▶ Exercise
What lines below hold the string "ipynb"? Copy them all.

(Revision comparison data)

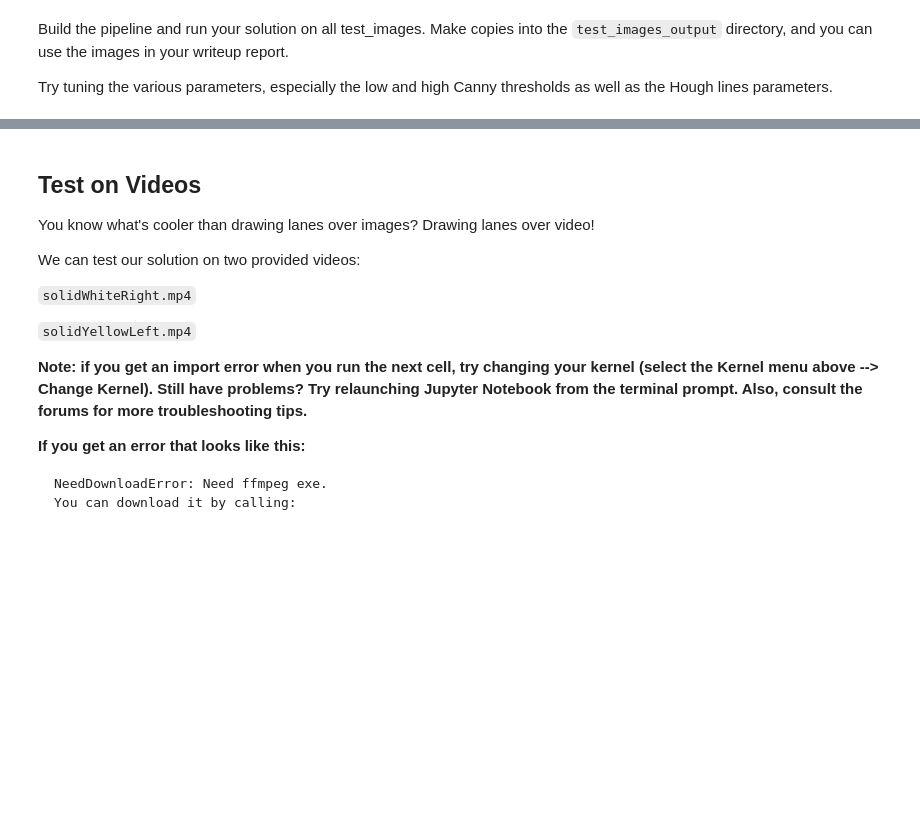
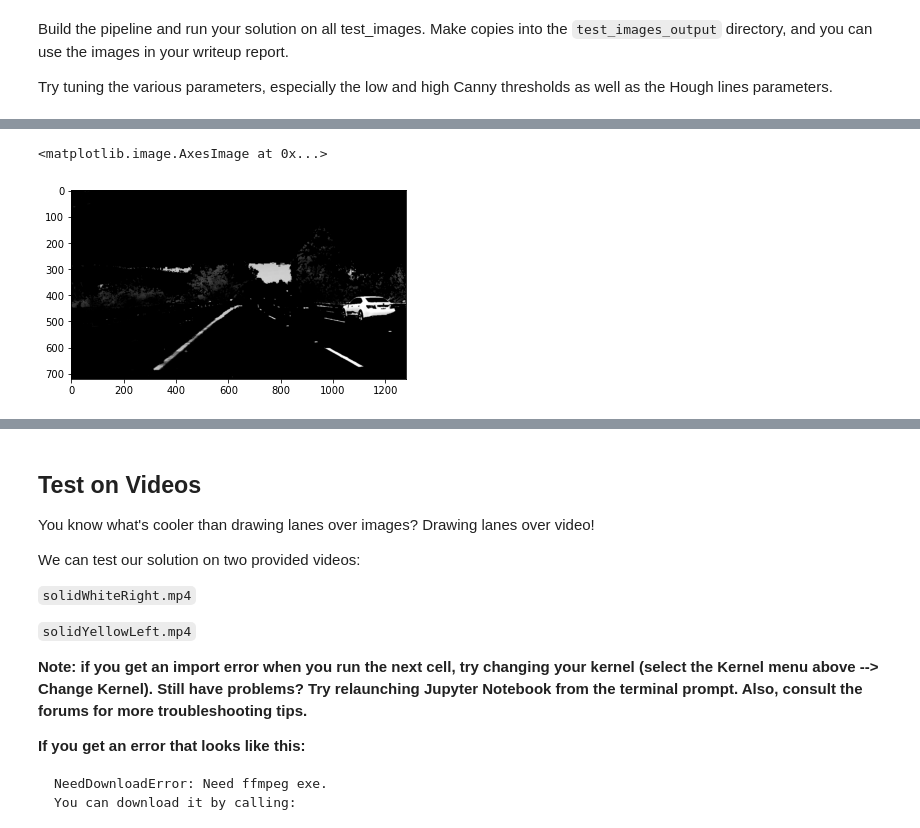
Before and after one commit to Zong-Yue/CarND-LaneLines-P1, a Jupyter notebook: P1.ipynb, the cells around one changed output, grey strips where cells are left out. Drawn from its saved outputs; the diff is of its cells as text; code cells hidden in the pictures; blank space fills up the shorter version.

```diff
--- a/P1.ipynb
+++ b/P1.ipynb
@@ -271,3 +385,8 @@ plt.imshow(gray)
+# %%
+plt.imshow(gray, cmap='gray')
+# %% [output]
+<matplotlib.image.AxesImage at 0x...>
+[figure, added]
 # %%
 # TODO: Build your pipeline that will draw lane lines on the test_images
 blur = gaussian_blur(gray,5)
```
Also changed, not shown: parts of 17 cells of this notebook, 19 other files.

--

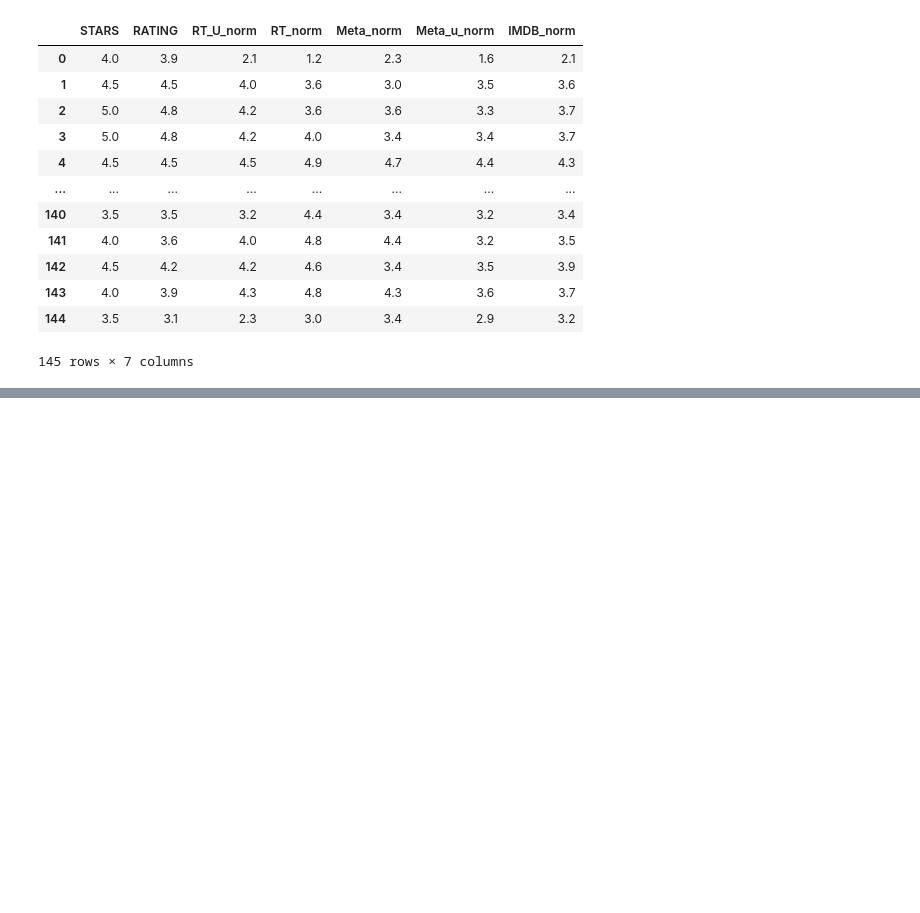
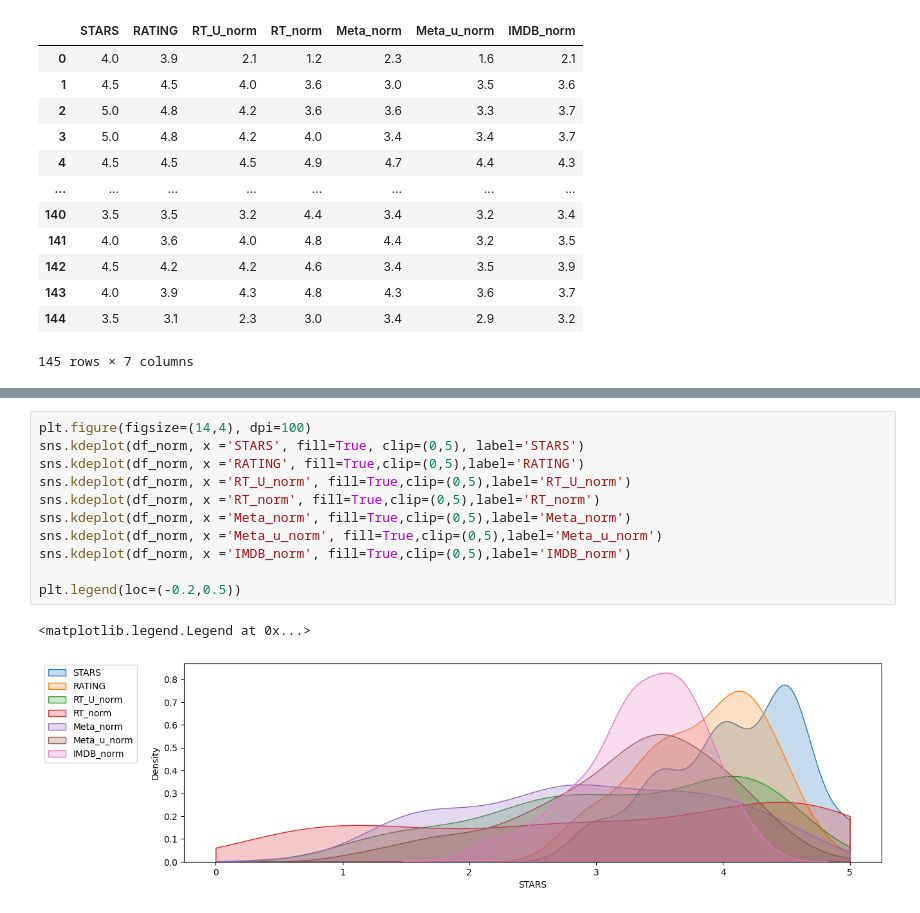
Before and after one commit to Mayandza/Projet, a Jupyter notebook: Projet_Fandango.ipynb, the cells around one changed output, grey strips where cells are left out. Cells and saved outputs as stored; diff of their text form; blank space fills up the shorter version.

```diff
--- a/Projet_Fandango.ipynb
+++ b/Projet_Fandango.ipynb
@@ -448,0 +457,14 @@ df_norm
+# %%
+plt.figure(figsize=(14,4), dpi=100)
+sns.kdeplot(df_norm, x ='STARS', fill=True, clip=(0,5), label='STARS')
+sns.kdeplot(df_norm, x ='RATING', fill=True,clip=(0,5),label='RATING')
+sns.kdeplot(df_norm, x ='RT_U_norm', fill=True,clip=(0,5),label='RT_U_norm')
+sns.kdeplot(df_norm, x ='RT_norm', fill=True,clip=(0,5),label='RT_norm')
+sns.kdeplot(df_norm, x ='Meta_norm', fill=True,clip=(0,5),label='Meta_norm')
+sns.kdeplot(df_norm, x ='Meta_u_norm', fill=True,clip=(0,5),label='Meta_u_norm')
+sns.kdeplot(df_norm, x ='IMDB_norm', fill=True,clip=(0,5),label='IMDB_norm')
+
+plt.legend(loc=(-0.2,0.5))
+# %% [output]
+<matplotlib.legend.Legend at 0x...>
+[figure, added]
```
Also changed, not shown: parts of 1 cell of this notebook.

==

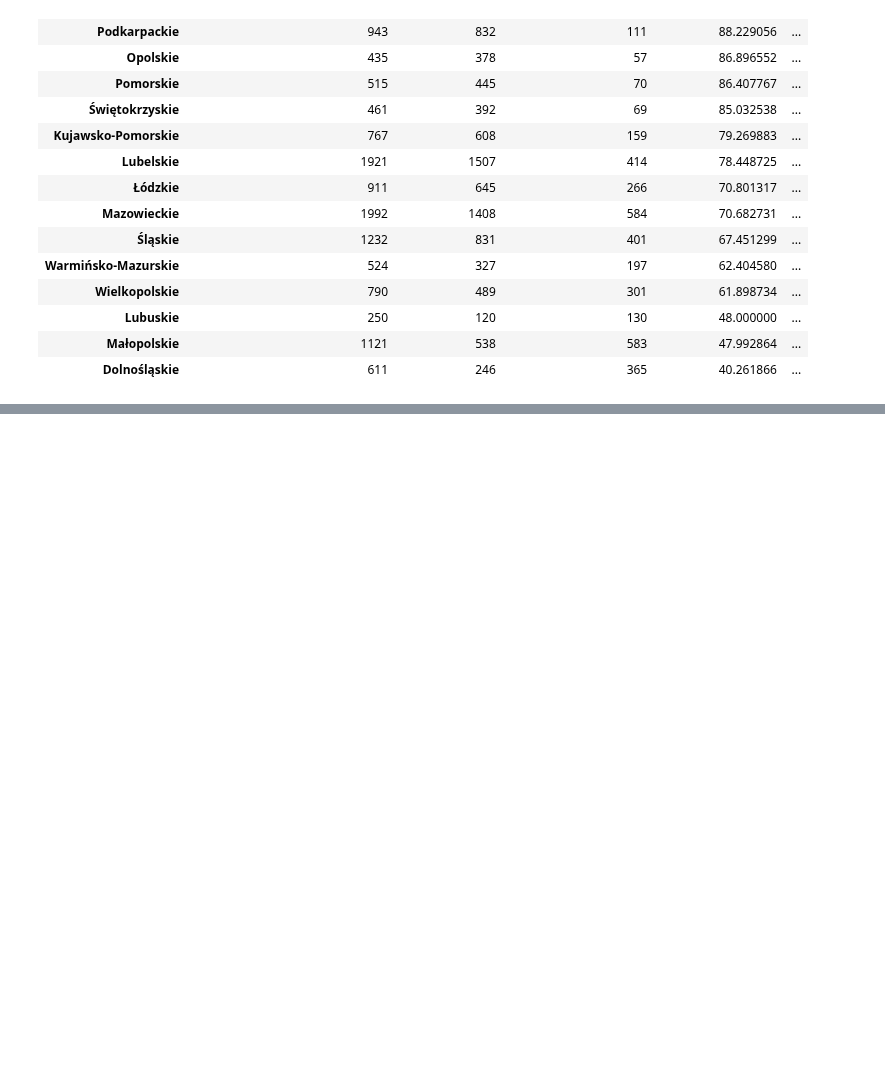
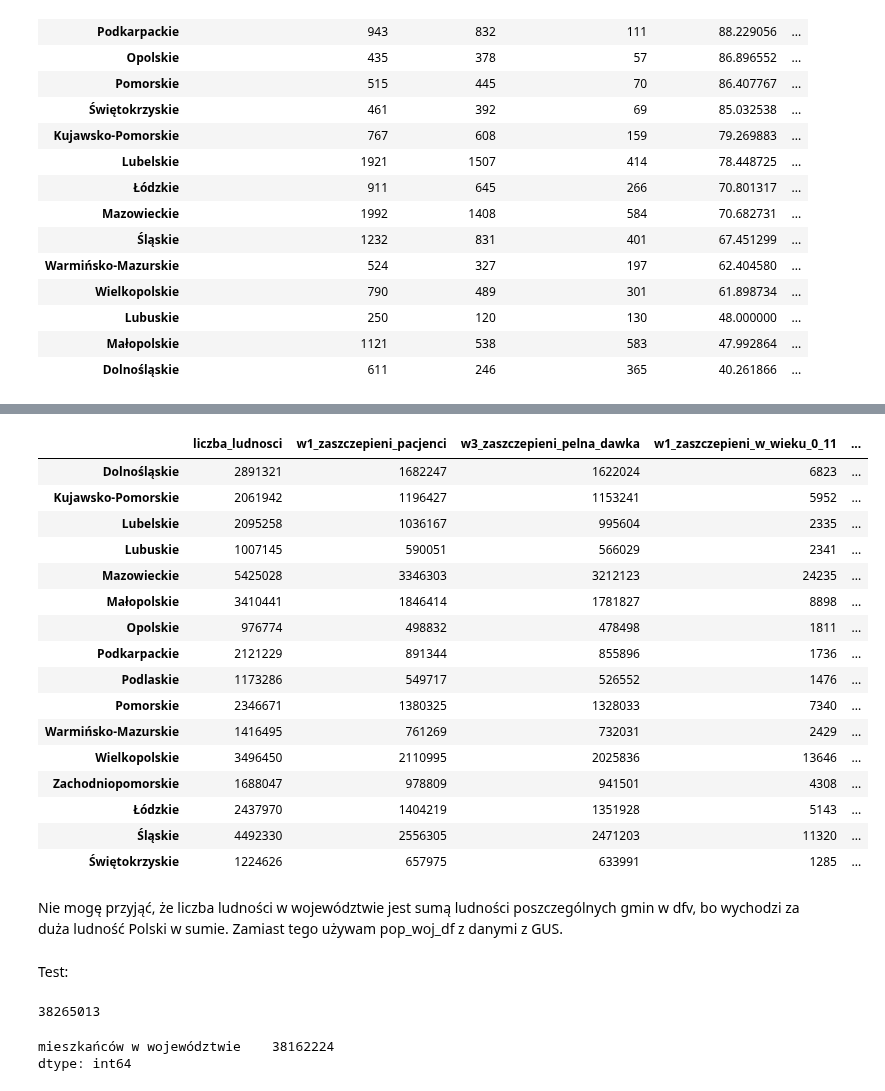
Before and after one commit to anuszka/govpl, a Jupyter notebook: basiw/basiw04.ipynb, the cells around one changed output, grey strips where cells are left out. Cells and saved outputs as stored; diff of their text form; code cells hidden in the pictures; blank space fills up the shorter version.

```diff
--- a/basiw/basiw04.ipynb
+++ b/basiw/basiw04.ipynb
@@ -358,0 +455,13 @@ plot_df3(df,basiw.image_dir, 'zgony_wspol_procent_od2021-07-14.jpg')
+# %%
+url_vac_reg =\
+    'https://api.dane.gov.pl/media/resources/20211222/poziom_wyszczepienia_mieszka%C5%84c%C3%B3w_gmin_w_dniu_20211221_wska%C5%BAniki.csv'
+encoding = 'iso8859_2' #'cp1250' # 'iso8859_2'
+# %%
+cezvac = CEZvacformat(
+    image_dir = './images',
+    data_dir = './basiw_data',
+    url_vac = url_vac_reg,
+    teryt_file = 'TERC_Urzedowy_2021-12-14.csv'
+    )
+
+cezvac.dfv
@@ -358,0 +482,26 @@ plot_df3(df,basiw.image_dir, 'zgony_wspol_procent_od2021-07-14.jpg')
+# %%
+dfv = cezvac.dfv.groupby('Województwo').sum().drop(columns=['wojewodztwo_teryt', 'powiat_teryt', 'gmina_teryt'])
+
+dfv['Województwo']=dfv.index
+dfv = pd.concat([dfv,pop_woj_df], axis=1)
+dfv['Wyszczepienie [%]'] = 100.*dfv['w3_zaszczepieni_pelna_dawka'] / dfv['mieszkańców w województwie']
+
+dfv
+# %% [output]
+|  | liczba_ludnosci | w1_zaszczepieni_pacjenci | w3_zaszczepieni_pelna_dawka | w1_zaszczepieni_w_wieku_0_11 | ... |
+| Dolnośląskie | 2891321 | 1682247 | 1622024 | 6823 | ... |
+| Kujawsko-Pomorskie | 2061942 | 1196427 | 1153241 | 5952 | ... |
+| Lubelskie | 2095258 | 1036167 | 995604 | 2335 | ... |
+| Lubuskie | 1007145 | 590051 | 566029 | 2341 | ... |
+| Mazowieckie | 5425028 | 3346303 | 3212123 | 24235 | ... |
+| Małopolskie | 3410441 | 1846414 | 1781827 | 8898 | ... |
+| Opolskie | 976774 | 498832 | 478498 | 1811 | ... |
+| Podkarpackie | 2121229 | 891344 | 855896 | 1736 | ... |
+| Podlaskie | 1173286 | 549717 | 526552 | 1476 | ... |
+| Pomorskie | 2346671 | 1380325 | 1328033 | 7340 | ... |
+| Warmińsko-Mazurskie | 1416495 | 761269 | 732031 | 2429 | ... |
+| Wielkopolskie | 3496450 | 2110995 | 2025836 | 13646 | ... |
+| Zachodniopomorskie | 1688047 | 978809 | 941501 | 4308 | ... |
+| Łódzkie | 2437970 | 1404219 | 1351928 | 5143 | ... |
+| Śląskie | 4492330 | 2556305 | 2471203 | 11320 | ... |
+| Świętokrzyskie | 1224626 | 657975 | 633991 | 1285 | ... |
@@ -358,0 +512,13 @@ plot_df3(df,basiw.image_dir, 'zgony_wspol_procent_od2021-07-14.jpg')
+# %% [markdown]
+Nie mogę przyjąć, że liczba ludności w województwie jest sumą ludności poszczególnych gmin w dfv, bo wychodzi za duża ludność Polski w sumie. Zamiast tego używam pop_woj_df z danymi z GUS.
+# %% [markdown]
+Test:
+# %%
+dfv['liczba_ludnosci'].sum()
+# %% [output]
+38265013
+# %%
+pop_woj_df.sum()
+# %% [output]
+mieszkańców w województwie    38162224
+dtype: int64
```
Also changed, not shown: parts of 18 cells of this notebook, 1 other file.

▶ Your solution
Before and after one commit to Zong-Yue/CarND-LaneLines-P1, a Jupyter notebook: P1.ipynb, the cells around one changed output, grey strips where cells are left out. Drawn from its saved outputs; the diff is of its cells as text; code cells hidden in the pictures; blank space fills up the shorter version.
--- a/P1.ipynb
+++ b/P1.ipynb
Before and after one commit to Mayandza/Projet, a Jupyter notebook: Projet_Fandango.ipynb, the cells around one changed output, grey strips where cells are left out. Cells and saved outputs as stored; diff of their text form; blank space fills up the shorter version.
--- a/Projet_Fandango.ipynb
+++ b/Projet_Fandango.ipynb
Before and after one commit to anuszka/govpl, a Jupyter notebook: basiw/basiw04.ipynb, the cells around one changed output, grey strips where cells are left out. Cells and saved outputs as stored; diff of their text form; code cells hidden in the pictures; blank space fills up the shorter version.
--- a/basiw/basiw04.ipynb
+++ b/basiw/basiw04.ipynb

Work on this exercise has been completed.